The next thing afwe did was shower and take a long nap after kicking the AC into high gear. It was about 3PM by the time we settled in and we were exhausted from the long night and morning of travel. For me, the sleep was restless due to sounds from other guests (in particular a child running around) and staff members in the courtyard performing maintenance outside out room, but Brendan at least conked out. Given that the windows in the room were shutters with very little insulation from the outside, we were worried that we wouldn’t be able to get good sleep at night, especially if our “house” mates decided to sit outside or use the pool late into the evening. But, the common theme for this trip was hakuna matata, and it turned out to not be a problem as soon as the family with the kid left and we busted out our travel sound machine. Thank goodness for that.
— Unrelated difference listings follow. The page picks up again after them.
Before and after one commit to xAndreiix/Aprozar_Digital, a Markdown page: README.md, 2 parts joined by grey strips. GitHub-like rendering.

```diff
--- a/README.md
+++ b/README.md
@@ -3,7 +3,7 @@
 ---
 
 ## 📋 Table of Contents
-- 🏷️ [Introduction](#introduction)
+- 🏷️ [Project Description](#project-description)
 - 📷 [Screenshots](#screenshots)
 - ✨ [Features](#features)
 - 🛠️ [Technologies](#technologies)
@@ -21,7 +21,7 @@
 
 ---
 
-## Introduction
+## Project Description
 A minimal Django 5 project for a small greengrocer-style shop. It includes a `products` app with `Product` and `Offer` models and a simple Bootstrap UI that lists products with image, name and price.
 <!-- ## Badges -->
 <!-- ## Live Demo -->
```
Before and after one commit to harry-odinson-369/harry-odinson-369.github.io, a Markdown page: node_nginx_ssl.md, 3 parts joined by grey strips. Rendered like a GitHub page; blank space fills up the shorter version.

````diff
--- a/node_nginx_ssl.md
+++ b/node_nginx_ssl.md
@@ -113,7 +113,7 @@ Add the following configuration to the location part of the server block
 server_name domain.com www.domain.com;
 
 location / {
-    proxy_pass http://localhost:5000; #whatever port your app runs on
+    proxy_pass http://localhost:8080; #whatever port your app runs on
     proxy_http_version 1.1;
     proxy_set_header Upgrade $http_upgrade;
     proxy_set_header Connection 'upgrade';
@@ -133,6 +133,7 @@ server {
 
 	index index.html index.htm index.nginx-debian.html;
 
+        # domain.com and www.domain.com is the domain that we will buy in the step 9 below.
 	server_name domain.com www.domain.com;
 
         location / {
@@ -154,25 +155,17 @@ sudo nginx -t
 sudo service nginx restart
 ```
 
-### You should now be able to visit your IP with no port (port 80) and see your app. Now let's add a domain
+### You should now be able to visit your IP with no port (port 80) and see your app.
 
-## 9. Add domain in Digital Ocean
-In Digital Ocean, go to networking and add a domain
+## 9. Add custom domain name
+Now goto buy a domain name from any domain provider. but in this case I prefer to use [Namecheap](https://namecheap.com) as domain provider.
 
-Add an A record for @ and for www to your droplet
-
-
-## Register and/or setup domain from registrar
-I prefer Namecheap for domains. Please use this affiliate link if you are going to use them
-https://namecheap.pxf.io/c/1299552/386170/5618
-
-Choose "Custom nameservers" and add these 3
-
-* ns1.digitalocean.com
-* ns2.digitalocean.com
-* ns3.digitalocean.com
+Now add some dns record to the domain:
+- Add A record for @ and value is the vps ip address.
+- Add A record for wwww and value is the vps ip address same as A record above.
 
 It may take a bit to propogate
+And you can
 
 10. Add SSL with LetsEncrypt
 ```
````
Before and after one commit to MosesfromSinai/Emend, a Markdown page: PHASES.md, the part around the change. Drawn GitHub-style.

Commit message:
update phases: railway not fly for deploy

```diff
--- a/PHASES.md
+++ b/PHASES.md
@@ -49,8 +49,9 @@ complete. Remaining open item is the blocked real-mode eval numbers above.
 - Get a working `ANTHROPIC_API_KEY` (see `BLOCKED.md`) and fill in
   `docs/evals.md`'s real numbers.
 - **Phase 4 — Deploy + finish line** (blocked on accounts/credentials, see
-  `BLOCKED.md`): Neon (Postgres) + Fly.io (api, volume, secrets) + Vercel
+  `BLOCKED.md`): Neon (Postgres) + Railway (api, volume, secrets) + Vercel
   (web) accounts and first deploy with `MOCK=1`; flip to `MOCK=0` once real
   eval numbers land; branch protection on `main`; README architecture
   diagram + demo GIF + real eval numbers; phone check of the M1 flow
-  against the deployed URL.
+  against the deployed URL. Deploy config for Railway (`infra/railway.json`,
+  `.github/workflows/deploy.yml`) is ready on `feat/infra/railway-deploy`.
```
Upon waking up around 18:00, we What’s App’d Santos to ask about arranging a tour and about breakfast, but were having some language barriers so we decided to go visit the front-desk. We met Carla there, who was very helpful in finally explaining to us all the missing pieces about the hotel and how things worked. Apparently, there were breakfast and food menus and we could place orders throughout the day with Santos. Carla What’s App’d those to us. Then, we talked to her about the walking tour we were thinking of booking through Trip Advisor, but we all agreed it looked sketchy since it had no meeting location and required payment in advance. Instead, Carla helped us book a walking tour through a guide the hotel had a relationship with for $50 per person – a little pricey but at least we knew it wasn’t a scam. We had read earlier that scams like this were pretty prevalent in the Dominican Republic. The best part was that we could charge it to the hotel and therefore preserve our cash.
Next, we talked to Carla about dinner and whether we needed reservations. She suggested that we did since it was Friday night, but only had one recommendation – Maraca (Carla obviously hadn’t been trained in the concierge part of the role and the hotel guest facing services still needed some polishing). It had been one of the places we were eyeing, so we asked her if she could help us make a reservation – she tried, but they were booked up, so we pivoted to a Saturday night reservation instead. We had read about a place nearby called Jalao, so Karla was able to book that instead for us at 20:30, and informed us of an entrance fee to cover the live music. Fine by us. With some plans established, we asked Carla if we could see other houses in the hotel, and she graciously allowed us to tour the Casa de los Mapos and the interior of the reception area in Casa del Arbol.
With a light plan in place, and very easy travel from Denver to Santo Domingo behind us, we were off to the races to explore this marvelous and historic colonial city for another 3 days!